When someone comments on my content it gives me something to latch onto, and provides a possible opportunity to start a conversation with that person. Likes are kind of flimsy. I have sent thank you’s to people who have liked my content, but statistically, I can say they are much less likely to become connections.  

I suppose for me it all comes down to:

If you can, comment. If you can’t comment, like.  

 

Why Would Someone Create A Fake LinkedIn Profile?

I wrote an article a couple of months ago on some of the ways to identify a fake LinkedIn profile. One comment I received quite a bit was “why would someone do this?” It seems like a lot of work, for some nebulous benefits.
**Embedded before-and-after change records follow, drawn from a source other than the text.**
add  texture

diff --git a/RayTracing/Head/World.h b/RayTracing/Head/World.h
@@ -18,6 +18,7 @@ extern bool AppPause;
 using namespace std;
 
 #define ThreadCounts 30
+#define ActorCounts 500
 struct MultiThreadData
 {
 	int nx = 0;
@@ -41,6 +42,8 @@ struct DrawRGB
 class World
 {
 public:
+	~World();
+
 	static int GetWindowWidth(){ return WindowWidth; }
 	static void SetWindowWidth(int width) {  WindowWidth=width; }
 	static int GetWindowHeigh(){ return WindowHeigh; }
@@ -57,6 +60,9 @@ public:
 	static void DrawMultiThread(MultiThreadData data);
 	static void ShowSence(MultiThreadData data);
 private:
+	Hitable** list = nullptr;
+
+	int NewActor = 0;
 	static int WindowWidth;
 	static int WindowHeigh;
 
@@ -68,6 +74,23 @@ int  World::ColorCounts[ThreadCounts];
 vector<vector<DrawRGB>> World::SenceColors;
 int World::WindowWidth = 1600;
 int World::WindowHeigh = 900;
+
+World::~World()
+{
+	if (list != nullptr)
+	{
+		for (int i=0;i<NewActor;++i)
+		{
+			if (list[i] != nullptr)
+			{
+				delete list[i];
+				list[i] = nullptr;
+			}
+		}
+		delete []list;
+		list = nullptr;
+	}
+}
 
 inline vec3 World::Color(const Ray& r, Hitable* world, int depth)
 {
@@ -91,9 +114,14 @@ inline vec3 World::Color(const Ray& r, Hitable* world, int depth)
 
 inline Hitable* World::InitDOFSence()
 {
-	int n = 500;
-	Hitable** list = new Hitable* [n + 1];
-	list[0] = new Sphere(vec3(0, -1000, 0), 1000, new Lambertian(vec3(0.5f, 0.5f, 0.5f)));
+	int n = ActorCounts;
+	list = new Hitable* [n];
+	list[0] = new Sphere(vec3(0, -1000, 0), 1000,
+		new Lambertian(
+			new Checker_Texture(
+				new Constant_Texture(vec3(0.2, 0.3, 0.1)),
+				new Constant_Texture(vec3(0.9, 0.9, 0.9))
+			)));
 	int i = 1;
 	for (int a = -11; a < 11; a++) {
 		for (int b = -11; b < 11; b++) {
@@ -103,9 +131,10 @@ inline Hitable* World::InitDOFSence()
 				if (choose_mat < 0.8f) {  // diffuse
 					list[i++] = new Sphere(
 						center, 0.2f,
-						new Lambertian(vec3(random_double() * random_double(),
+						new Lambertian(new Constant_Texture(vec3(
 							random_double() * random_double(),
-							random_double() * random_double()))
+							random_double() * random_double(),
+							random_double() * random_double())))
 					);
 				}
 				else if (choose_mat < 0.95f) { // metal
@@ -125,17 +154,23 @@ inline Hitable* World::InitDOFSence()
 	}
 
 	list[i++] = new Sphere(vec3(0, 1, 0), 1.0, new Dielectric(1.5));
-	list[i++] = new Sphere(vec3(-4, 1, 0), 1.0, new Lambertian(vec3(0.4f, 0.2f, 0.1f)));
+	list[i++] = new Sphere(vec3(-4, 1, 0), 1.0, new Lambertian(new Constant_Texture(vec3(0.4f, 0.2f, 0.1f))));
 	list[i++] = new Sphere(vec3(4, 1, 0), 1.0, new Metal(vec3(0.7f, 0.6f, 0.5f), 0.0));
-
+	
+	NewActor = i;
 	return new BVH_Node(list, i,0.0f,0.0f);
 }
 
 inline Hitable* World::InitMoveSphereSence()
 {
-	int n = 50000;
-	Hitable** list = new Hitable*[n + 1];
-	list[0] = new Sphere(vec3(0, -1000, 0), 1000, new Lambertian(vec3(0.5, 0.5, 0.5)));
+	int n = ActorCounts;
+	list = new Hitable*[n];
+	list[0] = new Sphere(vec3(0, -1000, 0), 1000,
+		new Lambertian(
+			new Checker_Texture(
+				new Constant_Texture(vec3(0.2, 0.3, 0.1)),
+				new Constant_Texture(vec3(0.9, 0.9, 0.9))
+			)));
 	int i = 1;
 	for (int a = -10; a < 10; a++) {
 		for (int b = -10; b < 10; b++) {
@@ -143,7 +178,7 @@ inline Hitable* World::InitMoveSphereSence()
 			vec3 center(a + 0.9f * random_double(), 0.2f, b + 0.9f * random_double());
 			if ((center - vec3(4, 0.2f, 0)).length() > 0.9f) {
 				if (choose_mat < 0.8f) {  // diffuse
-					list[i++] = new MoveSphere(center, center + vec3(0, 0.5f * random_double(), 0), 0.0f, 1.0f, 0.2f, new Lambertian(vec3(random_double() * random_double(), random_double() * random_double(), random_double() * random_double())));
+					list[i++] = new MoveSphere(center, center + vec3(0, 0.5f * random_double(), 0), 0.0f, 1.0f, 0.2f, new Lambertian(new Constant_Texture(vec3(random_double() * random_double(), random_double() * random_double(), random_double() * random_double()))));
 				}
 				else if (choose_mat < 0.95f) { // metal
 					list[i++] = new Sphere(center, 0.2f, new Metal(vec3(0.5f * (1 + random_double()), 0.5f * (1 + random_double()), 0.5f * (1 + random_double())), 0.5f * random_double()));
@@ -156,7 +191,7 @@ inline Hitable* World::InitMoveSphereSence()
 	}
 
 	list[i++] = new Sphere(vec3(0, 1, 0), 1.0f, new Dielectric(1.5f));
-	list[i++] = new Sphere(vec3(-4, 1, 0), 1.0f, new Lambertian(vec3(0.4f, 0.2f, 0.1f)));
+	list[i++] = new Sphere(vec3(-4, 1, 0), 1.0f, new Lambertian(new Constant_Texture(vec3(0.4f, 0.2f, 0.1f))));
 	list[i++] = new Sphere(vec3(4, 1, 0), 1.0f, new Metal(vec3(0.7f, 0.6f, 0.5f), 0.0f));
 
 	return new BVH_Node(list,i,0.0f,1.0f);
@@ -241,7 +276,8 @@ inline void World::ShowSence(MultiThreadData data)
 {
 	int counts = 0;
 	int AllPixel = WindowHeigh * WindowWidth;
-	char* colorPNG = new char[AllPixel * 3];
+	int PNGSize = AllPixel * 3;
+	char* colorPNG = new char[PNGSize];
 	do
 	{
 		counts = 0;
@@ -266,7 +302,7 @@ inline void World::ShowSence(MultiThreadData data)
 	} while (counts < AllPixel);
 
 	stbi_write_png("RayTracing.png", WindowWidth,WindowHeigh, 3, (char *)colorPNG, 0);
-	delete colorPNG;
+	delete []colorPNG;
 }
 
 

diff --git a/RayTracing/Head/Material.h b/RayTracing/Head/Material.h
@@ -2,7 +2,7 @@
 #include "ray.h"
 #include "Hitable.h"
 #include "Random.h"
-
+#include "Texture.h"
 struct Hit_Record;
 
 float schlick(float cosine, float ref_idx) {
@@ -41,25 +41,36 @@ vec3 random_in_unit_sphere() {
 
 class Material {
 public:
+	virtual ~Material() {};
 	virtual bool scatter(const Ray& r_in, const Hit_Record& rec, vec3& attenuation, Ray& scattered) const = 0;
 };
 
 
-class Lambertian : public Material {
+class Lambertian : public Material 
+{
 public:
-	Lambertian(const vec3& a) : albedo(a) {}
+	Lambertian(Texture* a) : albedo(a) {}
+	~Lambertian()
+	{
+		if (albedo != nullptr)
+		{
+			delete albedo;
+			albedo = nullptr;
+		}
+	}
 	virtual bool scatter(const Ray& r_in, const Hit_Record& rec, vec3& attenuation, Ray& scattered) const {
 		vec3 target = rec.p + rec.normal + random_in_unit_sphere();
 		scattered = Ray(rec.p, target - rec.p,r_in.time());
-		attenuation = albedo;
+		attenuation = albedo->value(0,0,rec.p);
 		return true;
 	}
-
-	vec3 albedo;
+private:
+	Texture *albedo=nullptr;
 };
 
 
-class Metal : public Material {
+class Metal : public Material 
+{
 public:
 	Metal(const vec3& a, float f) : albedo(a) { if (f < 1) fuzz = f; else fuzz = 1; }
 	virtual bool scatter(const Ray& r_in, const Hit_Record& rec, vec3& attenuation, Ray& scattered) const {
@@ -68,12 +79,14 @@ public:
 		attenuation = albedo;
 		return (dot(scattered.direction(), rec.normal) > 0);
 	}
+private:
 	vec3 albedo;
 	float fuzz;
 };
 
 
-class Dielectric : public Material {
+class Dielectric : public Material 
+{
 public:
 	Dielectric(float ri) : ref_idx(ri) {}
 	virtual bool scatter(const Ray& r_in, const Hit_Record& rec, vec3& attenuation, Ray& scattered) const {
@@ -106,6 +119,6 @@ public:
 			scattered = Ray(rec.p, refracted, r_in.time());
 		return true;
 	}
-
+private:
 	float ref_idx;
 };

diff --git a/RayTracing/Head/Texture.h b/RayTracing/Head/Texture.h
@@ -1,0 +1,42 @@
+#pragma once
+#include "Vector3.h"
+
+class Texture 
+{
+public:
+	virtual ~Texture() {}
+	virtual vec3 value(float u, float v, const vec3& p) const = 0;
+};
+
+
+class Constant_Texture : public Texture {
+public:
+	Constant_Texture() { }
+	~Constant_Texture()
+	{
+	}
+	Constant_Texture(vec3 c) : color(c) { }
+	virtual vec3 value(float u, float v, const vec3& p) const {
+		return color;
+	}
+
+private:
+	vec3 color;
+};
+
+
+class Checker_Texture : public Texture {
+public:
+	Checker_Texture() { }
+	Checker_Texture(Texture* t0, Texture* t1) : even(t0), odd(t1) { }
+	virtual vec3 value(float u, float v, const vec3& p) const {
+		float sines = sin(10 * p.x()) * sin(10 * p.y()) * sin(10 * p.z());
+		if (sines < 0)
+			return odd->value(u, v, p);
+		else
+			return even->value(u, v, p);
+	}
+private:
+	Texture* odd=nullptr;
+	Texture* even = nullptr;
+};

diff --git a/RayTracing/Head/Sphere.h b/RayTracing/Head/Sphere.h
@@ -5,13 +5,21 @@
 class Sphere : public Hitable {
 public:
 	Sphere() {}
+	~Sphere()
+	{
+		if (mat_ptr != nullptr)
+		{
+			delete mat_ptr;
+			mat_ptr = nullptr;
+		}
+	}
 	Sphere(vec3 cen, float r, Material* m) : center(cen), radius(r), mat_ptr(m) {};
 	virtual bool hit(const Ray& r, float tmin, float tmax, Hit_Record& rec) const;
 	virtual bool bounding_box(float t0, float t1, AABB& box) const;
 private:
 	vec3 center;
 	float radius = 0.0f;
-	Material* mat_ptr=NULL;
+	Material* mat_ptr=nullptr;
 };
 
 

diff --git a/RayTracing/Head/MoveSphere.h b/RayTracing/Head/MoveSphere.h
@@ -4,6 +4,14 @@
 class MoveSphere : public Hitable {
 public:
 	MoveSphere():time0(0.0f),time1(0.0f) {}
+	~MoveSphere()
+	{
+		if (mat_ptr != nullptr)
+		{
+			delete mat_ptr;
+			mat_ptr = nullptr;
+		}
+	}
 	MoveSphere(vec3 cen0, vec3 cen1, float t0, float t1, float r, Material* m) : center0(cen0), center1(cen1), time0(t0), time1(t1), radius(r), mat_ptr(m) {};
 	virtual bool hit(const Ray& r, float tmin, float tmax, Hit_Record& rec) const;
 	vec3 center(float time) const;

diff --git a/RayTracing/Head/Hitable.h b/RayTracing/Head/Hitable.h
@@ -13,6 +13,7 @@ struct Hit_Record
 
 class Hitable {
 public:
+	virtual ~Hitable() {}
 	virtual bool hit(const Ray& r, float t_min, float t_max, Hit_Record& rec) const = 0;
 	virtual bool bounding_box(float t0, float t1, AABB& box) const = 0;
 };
And it does not take a lot of work. I could build one in ten minutes and it would likely fool most people. Start with an email address and come up with a new name. Then just cut and paste everything from another profile…like yours, and copy your photo too. There. Done.

Here are four uses for fake profiles. The critical part is getting you to connect with them, because they can then indulge in a little…

Email address collection

This is the obvious one. Harvest email addresses from connections.

Identity theft

When added to the information most users include in their LinkedIn profiles, this is a good start. In addition to their email address, many LinkedIn users list their birthdays, and this is viewable by their connections.

Phishing, spear phishing and other scams

If a connection sent you a message with an attachment, would you open it? It could contain malware. How well do you know and trust this person?

Connecting adds credibility

This is the sneaky one. When you connect with someone there is your implied  endorsement that they are a real person. When they go to connect with someone you are connected with, that someone sees  you connected with them. They connect. They open the email with the attachment.

How do you fight this? When someone you don’t know invites you to connect, ask them a question. One other aspect to look for is comments on posts and articles. Faking activity by liking content or sharing it without comment is easy and fast. Taking the time to make comments on that content is not. It’s time consuming.

It’s one thing to cut and paste a profile together, but another to be taking the time to comment on posts, or publish posts.

Be careful out there.